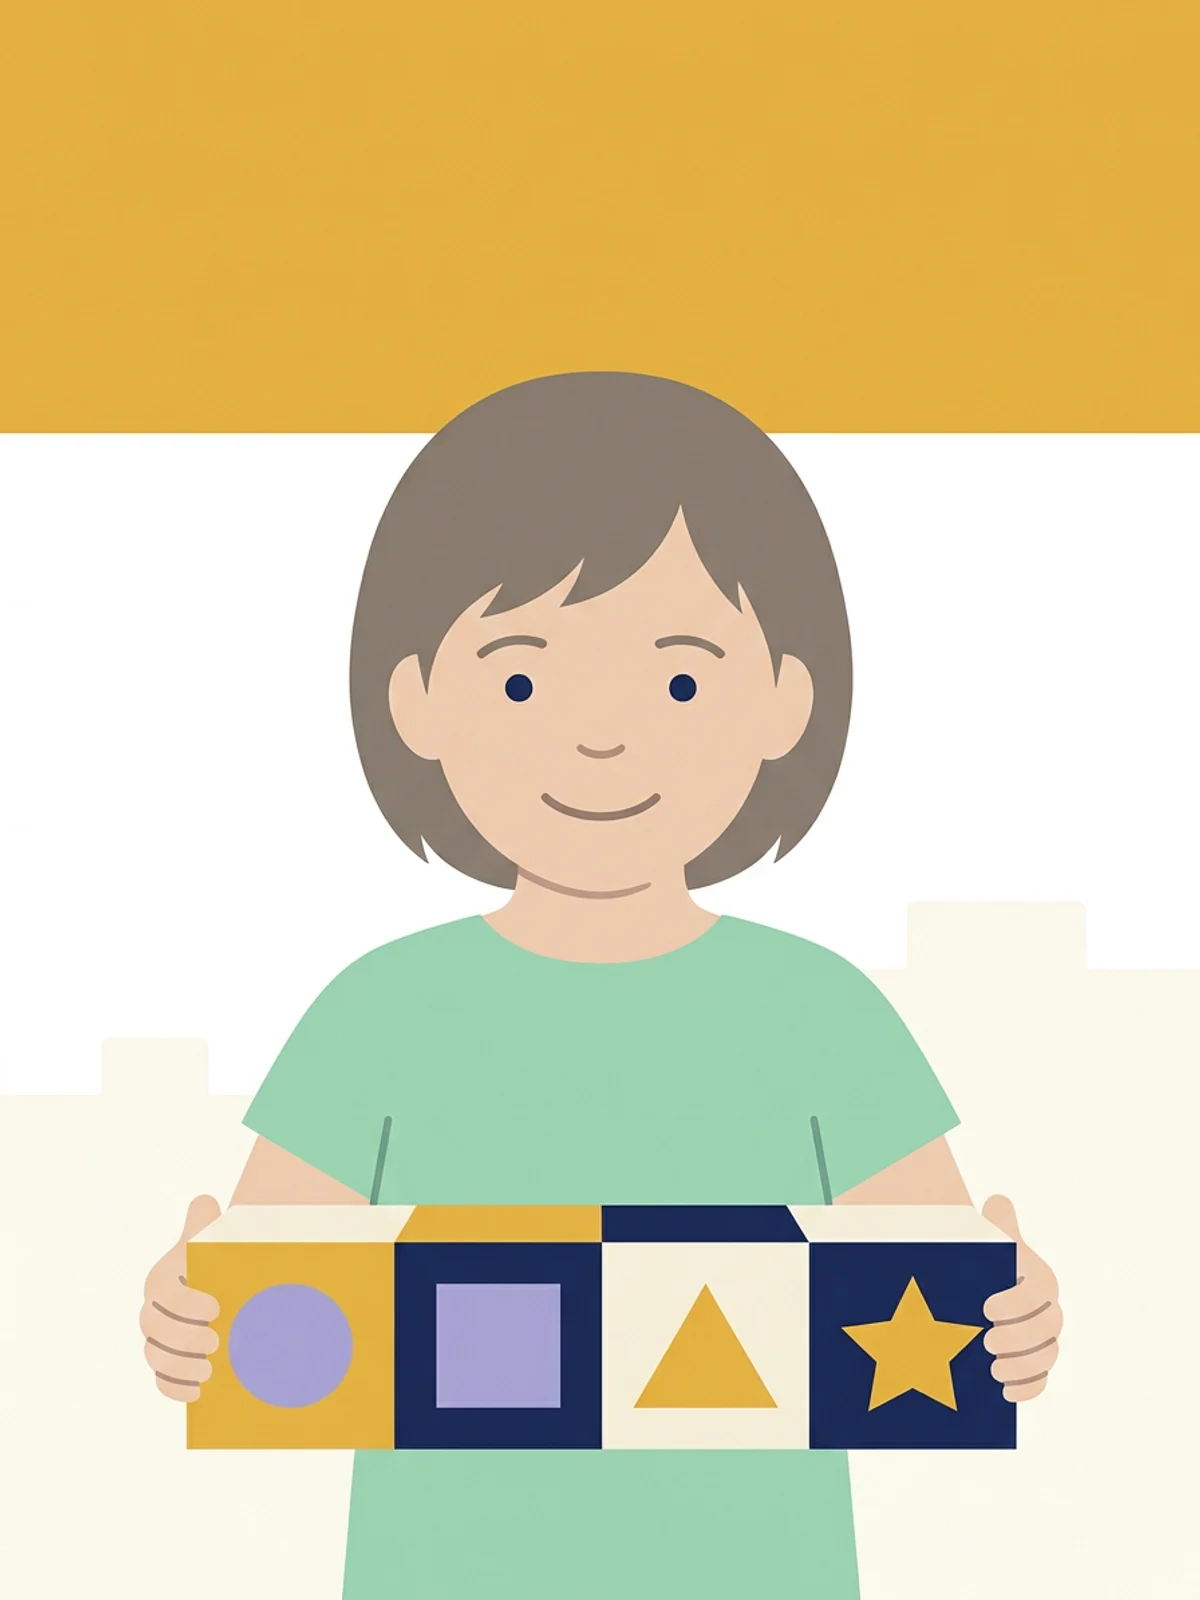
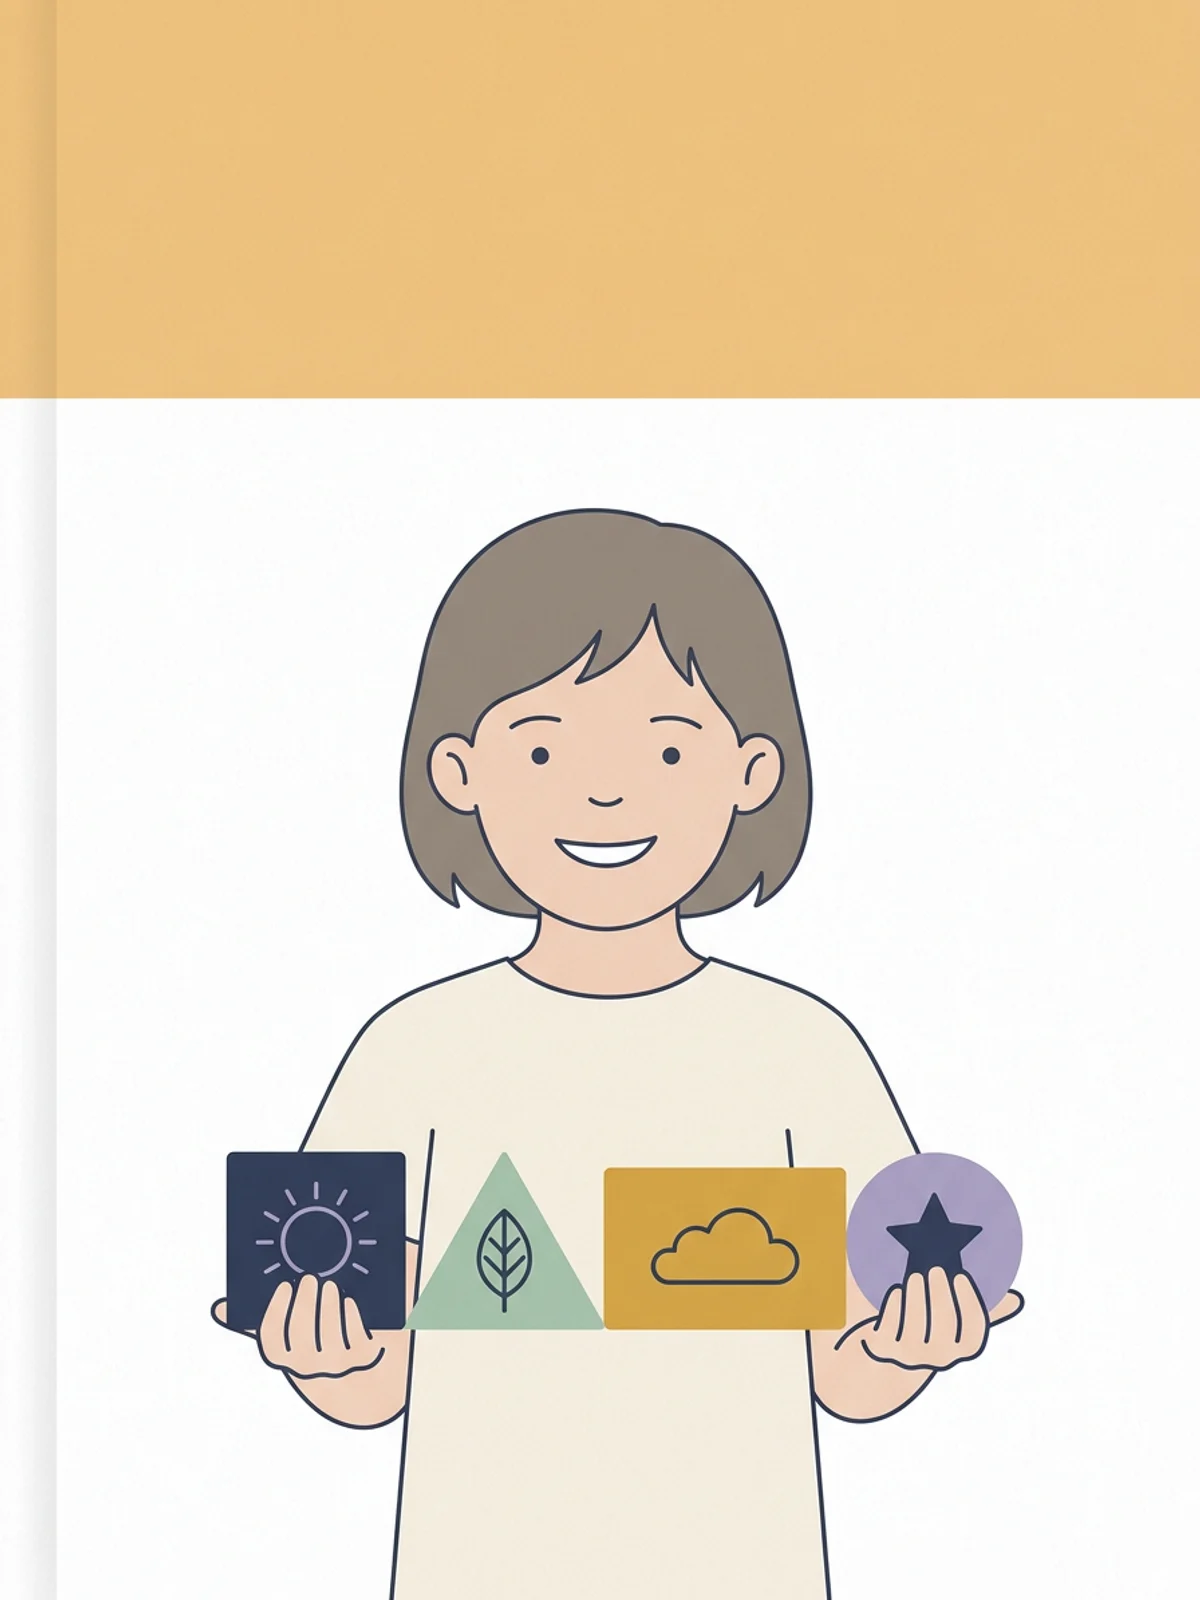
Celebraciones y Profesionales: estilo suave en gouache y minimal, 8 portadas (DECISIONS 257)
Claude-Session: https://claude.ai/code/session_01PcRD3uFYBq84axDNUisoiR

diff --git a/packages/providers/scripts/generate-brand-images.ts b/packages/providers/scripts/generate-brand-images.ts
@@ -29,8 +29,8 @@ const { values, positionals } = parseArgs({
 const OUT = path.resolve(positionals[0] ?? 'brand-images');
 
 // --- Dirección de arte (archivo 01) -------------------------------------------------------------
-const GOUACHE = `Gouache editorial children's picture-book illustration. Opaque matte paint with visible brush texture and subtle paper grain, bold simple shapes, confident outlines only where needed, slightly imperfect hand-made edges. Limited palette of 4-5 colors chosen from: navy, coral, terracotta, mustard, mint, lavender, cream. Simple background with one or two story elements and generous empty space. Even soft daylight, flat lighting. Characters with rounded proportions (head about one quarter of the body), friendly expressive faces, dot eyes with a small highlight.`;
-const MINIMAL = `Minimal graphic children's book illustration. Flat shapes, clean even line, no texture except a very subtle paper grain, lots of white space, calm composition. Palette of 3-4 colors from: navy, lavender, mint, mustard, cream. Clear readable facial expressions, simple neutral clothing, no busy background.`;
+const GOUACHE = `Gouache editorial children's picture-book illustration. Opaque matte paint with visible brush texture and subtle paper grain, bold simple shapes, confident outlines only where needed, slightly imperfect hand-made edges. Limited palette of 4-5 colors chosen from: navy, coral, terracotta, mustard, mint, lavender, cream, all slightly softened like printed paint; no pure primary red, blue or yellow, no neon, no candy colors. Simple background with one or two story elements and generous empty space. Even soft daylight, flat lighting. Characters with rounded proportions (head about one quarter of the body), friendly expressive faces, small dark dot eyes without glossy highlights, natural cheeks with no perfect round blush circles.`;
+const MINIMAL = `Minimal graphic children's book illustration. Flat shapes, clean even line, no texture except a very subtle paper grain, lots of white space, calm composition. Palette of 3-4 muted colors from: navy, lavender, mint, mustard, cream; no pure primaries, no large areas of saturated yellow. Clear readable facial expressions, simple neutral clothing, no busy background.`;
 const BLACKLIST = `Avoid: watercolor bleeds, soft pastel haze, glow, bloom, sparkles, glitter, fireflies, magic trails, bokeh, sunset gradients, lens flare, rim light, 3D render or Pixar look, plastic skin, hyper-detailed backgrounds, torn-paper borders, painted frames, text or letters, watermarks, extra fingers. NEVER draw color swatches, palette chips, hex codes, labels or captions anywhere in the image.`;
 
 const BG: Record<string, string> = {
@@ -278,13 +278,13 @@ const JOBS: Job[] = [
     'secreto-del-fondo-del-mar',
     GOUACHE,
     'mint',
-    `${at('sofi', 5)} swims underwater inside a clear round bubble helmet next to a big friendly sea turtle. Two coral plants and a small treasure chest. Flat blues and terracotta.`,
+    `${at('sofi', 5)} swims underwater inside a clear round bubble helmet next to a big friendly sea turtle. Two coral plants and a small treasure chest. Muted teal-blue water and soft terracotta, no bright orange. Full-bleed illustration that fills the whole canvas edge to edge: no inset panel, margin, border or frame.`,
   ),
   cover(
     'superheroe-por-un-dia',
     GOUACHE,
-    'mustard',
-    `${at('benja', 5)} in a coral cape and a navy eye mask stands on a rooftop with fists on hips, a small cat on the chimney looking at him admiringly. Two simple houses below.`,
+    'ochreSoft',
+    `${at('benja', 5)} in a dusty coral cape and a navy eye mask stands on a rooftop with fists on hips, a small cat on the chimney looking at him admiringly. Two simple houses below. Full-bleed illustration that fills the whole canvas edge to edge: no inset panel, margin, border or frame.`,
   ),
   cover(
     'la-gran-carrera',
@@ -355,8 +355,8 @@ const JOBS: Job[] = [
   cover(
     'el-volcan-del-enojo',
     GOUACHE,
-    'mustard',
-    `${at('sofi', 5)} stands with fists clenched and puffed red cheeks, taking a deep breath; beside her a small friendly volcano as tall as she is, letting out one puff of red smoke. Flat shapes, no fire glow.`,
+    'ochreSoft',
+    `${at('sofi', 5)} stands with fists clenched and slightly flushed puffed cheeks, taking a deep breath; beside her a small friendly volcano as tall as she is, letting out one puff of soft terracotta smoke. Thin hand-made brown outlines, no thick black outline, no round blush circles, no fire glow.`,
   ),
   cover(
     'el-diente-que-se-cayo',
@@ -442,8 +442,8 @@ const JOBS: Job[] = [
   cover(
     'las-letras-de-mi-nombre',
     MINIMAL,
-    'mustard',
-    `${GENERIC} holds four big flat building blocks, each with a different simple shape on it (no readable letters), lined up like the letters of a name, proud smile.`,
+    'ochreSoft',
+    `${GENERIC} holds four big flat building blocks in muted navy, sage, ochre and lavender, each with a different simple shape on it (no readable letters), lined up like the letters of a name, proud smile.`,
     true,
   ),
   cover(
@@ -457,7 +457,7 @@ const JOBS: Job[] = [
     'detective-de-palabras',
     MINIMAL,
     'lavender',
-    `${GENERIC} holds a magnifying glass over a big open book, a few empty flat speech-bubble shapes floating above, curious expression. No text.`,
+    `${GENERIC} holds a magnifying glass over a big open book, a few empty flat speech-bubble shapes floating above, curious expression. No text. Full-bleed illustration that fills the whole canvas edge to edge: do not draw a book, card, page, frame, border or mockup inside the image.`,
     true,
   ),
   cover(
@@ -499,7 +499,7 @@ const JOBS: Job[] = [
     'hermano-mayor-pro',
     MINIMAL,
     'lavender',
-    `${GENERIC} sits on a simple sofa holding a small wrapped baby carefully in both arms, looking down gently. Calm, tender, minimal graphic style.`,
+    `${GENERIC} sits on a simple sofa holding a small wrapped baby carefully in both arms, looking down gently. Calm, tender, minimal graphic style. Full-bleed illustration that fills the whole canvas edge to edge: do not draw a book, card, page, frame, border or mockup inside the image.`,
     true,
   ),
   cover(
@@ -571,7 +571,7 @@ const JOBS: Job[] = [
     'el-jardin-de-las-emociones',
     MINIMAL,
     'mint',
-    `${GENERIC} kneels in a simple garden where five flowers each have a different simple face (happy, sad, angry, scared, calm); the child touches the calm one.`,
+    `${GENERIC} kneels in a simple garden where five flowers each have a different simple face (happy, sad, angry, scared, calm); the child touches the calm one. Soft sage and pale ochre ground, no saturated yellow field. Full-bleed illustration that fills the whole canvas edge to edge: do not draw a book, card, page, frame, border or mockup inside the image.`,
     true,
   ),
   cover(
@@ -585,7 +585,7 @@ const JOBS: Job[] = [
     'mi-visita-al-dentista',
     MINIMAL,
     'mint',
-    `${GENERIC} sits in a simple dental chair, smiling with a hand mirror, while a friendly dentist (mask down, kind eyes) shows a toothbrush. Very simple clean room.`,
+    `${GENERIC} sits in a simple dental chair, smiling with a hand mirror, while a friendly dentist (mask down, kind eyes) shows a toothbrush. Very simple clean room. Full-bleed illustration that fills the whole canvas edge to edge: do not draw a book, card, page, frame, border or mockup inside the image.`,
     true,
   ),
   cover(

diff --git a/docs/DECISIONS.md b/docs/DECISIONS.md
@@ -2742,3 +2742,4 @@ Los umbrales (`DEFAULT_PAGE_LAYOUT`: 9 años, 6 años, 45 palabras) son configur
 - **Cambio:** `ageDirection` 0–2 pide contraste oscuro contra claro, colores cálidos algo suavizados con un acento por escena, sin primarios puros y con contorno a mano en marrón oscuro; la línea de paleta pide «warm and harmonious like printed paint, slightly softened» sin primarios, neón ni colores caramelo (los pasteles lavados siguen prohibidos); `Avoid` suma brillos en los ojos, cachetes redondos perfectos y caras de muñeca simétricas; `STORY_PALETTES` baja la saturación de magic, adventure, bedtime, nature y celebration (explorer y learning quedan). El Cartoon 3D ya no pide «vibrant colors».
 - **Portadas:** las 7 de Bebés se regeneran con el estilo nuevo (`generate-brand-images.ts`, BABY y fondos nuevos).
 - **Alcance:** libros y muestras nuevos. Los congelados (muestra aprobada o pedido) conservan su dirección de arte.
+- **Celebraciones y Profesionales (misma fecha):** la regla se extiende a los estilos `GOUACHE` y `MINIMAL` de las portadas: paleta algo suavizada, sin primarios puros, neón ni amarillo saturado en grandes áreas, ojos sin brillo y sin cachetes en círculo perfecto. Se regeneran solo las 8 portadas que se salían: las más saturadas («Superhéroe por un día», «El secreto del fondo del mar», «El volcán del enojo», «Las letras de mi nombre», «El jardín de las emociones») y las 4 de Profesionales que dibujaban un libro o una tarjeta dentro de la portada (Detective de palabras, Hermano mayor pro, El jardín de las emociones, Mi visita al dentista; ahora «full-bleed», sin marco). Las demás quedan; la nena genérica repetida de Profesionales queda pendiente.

WHAT IS NEEDED:
Every line from the data above that contains "yellow" must appear in the answer.

PROBLEM SOLUTION:
+const GOUACHE = `Gouache editorial children's picture-book illustration. Opaque matte paint with visible brush texture and subtle paper grain, bold simple shapes, confident outlines only where needed, slightly imperfect hand-made edges. Limited palette of 4-5 colors chosen from: navy, coral, terracotta, mustard, mint, lavender, cream, all slightly softened like printed paint; no pure primary red, blue or yellow, no neon, no candy colors. Simple background with one or two story elements and generous empty space. Even soft daylight, flat lighting. Characters with rounded proportions (head about one quarter of the body), friendly expressive faces, small dark dot eyes without glossy highlights, natural cheeks with no perfect round blush circles.`;
+const MINIMAL = `Minimal graphic children's book illustration. Flat shapes, clean even line, no texture except a very subtle paper grain, lots of white space, calm composition. Palette of 3-4 muted colors from: navy, lavender, mint, mustard, cream; no pure primaries, no large areas of saturated yellow. Clear readable facial expressions, simple neutral clothing, no busy background.`;
+    `${GENERIC} kneels in a simple garden where five flowers each have a different simple face (happy, sad, angry, scared, calm); the child touches the calm one. Soft sage and pale ochre ground, no saturated yellow field. Full-bleed illustration that fills the whole canvas edge to edge: do not draw a book, card, page, frame, border or mockup inside the image.`,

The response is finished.